A new study is reporting that babies that live in homes with dogs for the first year of their life may be less susceptible to ear infections, coughs, and runny noses; symptoms of the common cold. Researchers from Finland followed 397 children from pregnancy through their first year of life, and found that those living with dogs developed 31 percent less respiratory tract symptoms or infections, 44 percent less ear infections and received 29 percent fewer antibiotic prescriptions.
Based on weekly diaries that the infants parents recorded, the researchers found that babies in homes with dogs were healthy for 72 to 76 percent of the weekly reports, compared to 65 percent for those who did not have a dog at home.
Study researcher, Dr. Eija Bergroth, a pediatrician at the Kuopio University Hospital in Finland said “We speculated that maybe the dogs somehow can bring dirt or soil inside the house, and then the immune system is strengthened, or maybe it’s something about the animals themselves.”
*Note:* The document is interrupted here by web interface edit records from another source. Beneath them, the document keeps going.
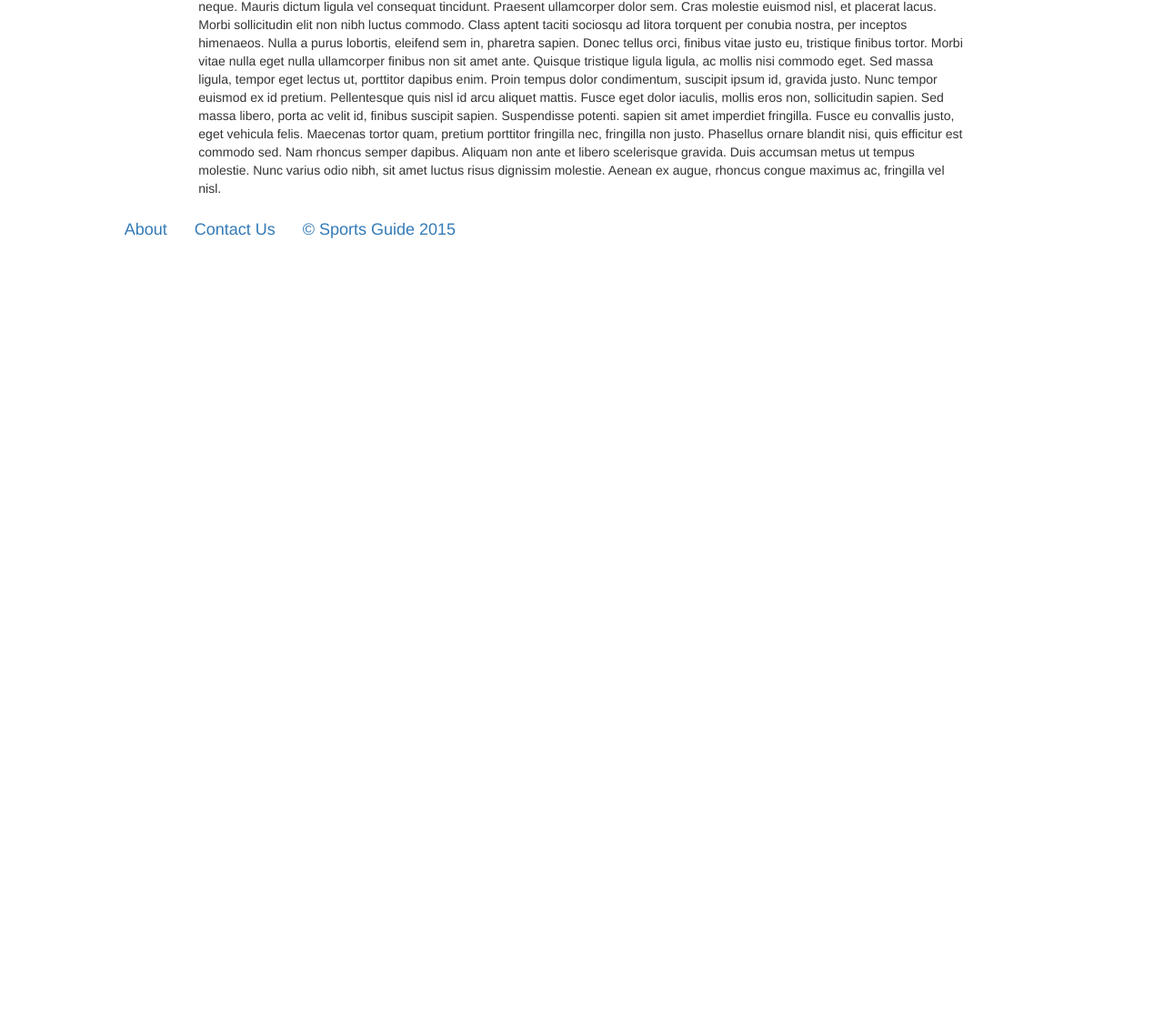
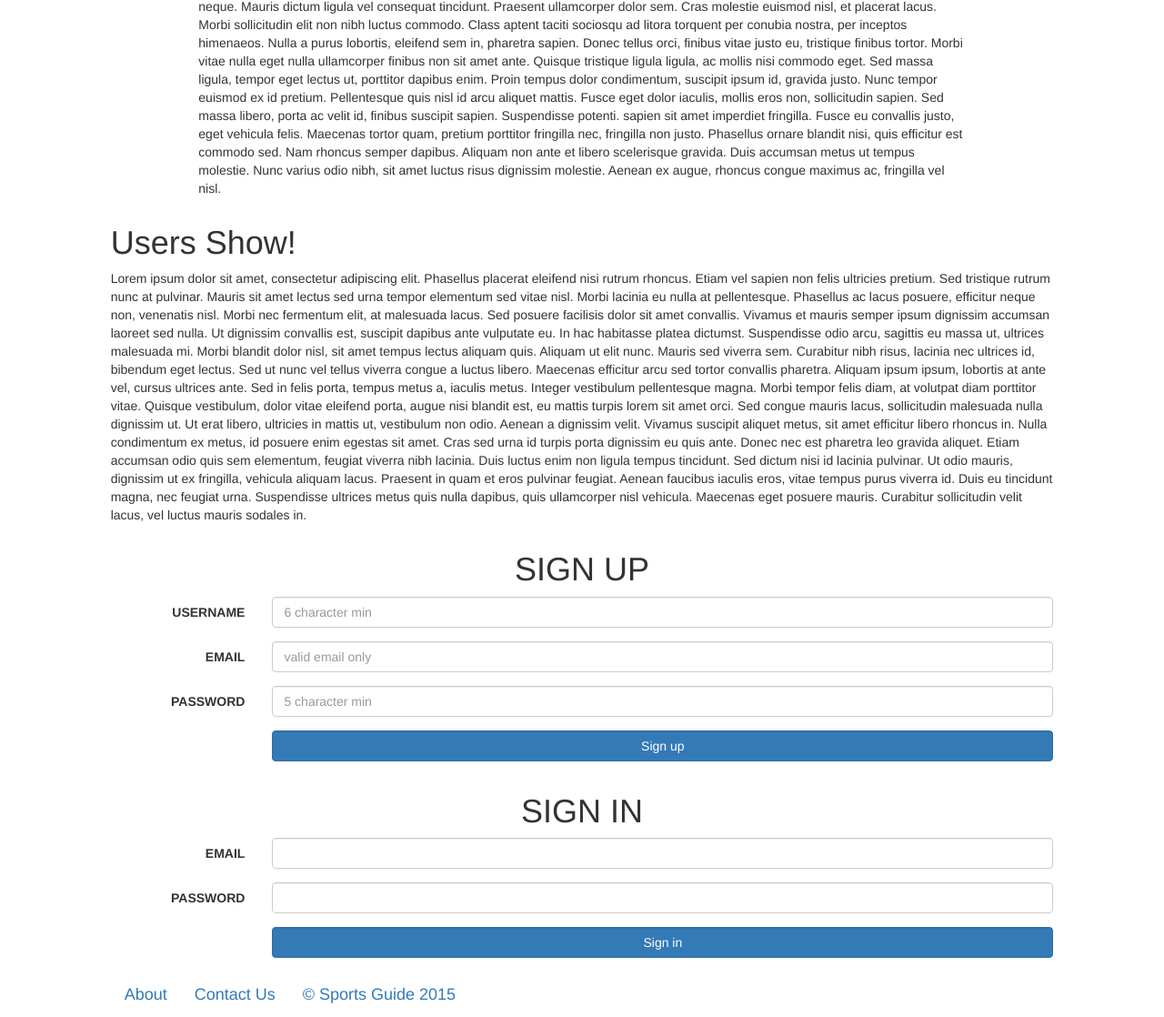
Before and after one commit to bdep90/sports-guide, a Node server app: page /about in a window 1280 px wide. Shown: the part 648-1766 px from the top of the page at 91% size. Before the commit the page ends 910 px from the top, so only its background shows below. Run offline with Node 20, Linux system fonts and the light colour scheme; some libraries are stand-ins or nearby versions.

Commit message:
inserted div containing users signin/signup/show

```diff
--- a/package.json
+++ b/package.json
@@ -16,6 +16,7 @@
     "mongoose": "^4.2.6",
     "morgan": "^1.6.1",
     "path": "^0.12.7",
+    "request": "^2.67.0",
     "require": "^2.4.20"
   }
 }
--- a/views/layouts.jade
+++ b/views/layouts.jade
@@ -25,6 +25,21 @@ html(lang='en')
 
     block content
 
+    ////// users show //////
+    .show
+      include ./users/show.jade
+
+
+    ////// forms will be placed here //////
+    .signup
+      include ./users/signup.jade
+    .login
+      include ./users/login.jade
+
+
+
+
+
     // Footer
     include ./includes/footer.jade
 
--- a/views/users/login.jade
+++ b/views/users/login.jade
@@ -1,18 +1,15 @@
-extends ../layouts
-
-block content
-  // now rendering form //
-  .col-xs-10.col-xs-offset-1
-    h1.text-center SIGN IN
-    form.form-horizontal
-      .form-group
-        label.col-sm-2.control-label(for='email') EMAIL
-        .col-sm-10
-          input#email.form-control(type='email', name='email')
-      .form-group
-        label.col-sm-2.control-label(for='password') PASSWORD
-        .col-sm-10
-          input#password.form-control(type='password', name='password')
-      .form-group
-        .col-sm-offset-2.col-sm-10
-          button#btn.btn.btn-primary.form-control(type='submit') Sign in
+// now rendering form //
+.col-xs-10.col-xs-offset-1
+  h1.text-center SIGN IN
+  form.form-horizontal
+    .form-group
+      label.col-sm-2.control-label(for='email') EMAIL
+      .col-sm-10
+        input.email.form-control(type='email', name='email')
+    .form-group
+      label.col-sm-2.control-label(for='password') PASSWORD
+      .col-sm-10
+        input.password.form-control(type='password', name='password')
+    .form-group
+      .col-sm-offset-2.col-sm-10
+        button.btn.btn-primary.form-control(type='submit') Sign in
--- a/views/users/show.jade
+++ b/views/users/show.jade
@@ -1,24 +1,8 @@
-extends ../layouts
-
-block content
-  h1 Users Show
-
-  // now rendering form //
-  .col-xs-10.col-xs-offset-1
-    h1.text-center SIGN UP
-    form.form-horizontal#signup-form(method='post', action='/users')
-      .form-group
-        label.col-sm-2.control-label(for='username') USERNAME
-        .col-sm-10
-          input.username.form-control(type='text', name='username', placeholder='6 character min')
-      .form-group
-        label.col-sm-2.control-label(for='email') EMAIL
-        .col-sm-10
-          input.email.form-control(type='email', name='email', placeholder='valid email only')
-      .form-group
-        label.col-sm-2.control-label(for='password') PASSWORD
-        .col-sm-10
-          input.password.form-control(type='password', name='password', placeholder='5 character min')
-      .form-group
-        .col-sm-offset-2.col-sm-10
-          button.btn.btn.btn-primary.form-control(type='submit') Sign up
+// now rendering form //
+.col-xs-10.col-xs-offset-1
+  h1 Users Show!
+  p
+    | Lorem ipsum dolor sit amet, consectetur adipiscing elit. Phasellus placerat eleifend nisi rutrum rhoncus. Etiam vel sapien non felis ultricies pretium. Sed tristique rutrum nunc at pulvinar. Mauris sit amet lectus sed urna tempor elementum sed vitae nisl. Morbi lacinia eu nulla at pellentesque. Phasellus ac lacus posuere, efficitur neque non, venenatis nisl. Morbi nec fermentum elit, at malesuada lacus. Sed posuere facilisis dolor sit amet convallis. Vivamus et mauris semper ipsum dignissim accumsan laoreet sed nulla. Ut dignissim convallis est, suscipit dapibus ante vulputate eu. In hac habitasse platea dictumst. Suspendisse odio arcu, sagittis eu massa ut, ultrices malesuada mi. Morbi blandit dolor nisl, sit amet tempus lectus aliquam quis.
+    | Aliquam ut elit nunc. Mauris sed viverra sem. Curabitur nibh risus, lacinia nec ultrices id, bibendum eget lectus. Sed ut nunc vel tellus viverra congue a luctus libero. Maecenas efficitur arcu sed tortor convallis pharetra. Aliquam ipsum ipsum, lobortis at ante vel, cursus ultrices ante. Sed in felis porta, tempus metus a, iaculis metus. Integer vestibulum pellentesque magna.
+    | Morbi tempor felis diam, at volutpat diam porttitor vitae. Quisque vestibulum, dolor vitae eleifend porta, augue nisi blandit est, eu mattis turpis lorem sit amet orci. Sed congue mauris lacus, sollicitudin malesuada nulla dignissim ut. Ut erat libero, ultricies in mattis ut, vestibulum non odio. Aenean a dignissim velit. Vivamus suscipit aliquet metus, sit amet efficitur libero rhoncus in. Nulla condimentum ex metus, id posuere enim egestas sit amet. Cras sed urna id turpis porta dignissim eu quis ante.
+    | Donec nec est pharetra leo gravida aliquet. Etiam accumsan odio quis sem elementum, feugiat viverra nibh lacinia. Duis luctus enim non ligula tempus tincidunt. Sed dictum nisi id lacinia pulvinar. Ut odio mauris, dignissim ut ex fringilla, vehicula aliquam lacus. Praesent in quam et eros pulvinar feugiat. Aenean faucibus iaculis eros, vitae tempus purus viverra id. Duis eu tincidunt magna, nec feugiat urna. Suspendisse ultrices metus quis nulla dapibus, quis ullamcorper nisl vehicula. Maecenas eget posuere mauris. Curabitur sollicitudin velit lacus, vel luctus mauris sodales in.
--- a/views/users/signup.jade
+++ b/views/users/signup.jade
@@ -1,23 +1,19 @@
-extends ../layouts
-
-block content
-
-  // now rendering form //
-  .col-xs-10.col-xs-offset-1
-    h1.text-center SIGN UP
-    form.form-horizontal#signup-form(method='post', action='/users')
-      .form-group
-        label.col-sm-2.control-label(for='username') USERNAME
-        .col-sm-10
-          input.username.form-control(type='text', name='username', placeholder='6 character min')
-      .form-group
-        label.col-sm-2.control-label(for='email') EMAIL
-        .col-sm-10
-          input.email.form-control(type='email', name='email', placeholder='valid email only')
-      .form-group
-        label.col-sm-2.control-label(for='password') PASSWORD
-        .col-sm-10
-          input.password.form-control(type='password', name='password', placeholder='5 character min')
-      .form-group
-        .col-sm-offset-2.col-sm-10
-          button.btn.btn.btn-primary.form-control(type='submit') Sign up
+// now rendering form //
+.col-xs-10.col-xs-offset-1
+  h1.text-center SIGN UP
+  form.form-horizontal#signup-form(method='post', action='/users')
+    .form-group
+      label.col-sm-2.control-label(for='username') USERNAME
+      .col-sm-10
+        input.username.form-control(type='text', name='username', placeholder='6 character min')
+    .form-group
+      label.col-sm-2.control-label(for='email') EMAIL
+      .col-sm-10
+        input.email.form-control(type='email', name='email', placeholder='valid email only')
+    .form-group
+      label.col-sm-2.control-label(for='password') PASSWORD
+      .col-sm-10
+        input.password.form-control(type='password', name='password', placeholder='5 character min')
+    .form-group
+      .col-sm-offset-2.col-sm-10
+        button.btn.btn-primary.form-control(type='submit') Sign up
```
Also changed, not shown: views/users/edit.jade (+19 -22 lines).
Dr. Jennifer Appleyard, chief of allergy and immunology at St. John Hospital and Medical Center in Detroit, said, “Having pets may have some positive aspects. Pets may offer some protection against developing a propensity for infections or atopic diseases, but I think the development of the immune system is very complicated.”
The results of this study go hand in hand with the theory that children exposed to too-clean environments are more likely to develop asthma and allergies because their immune systems have not built up any resistance to the things that cause them.
“We associate exposure to dog and cat dander with lower allergy and asthma rates. But this paper is saying that, for reasons unknown, there is a protective mechanism at work lowering rates of infectious diseases,” said Dr. Roya Samuels, a pediatrician at Cohen Children’s Medical Center in New Hyde Park, N.Y., who was not involved with the study.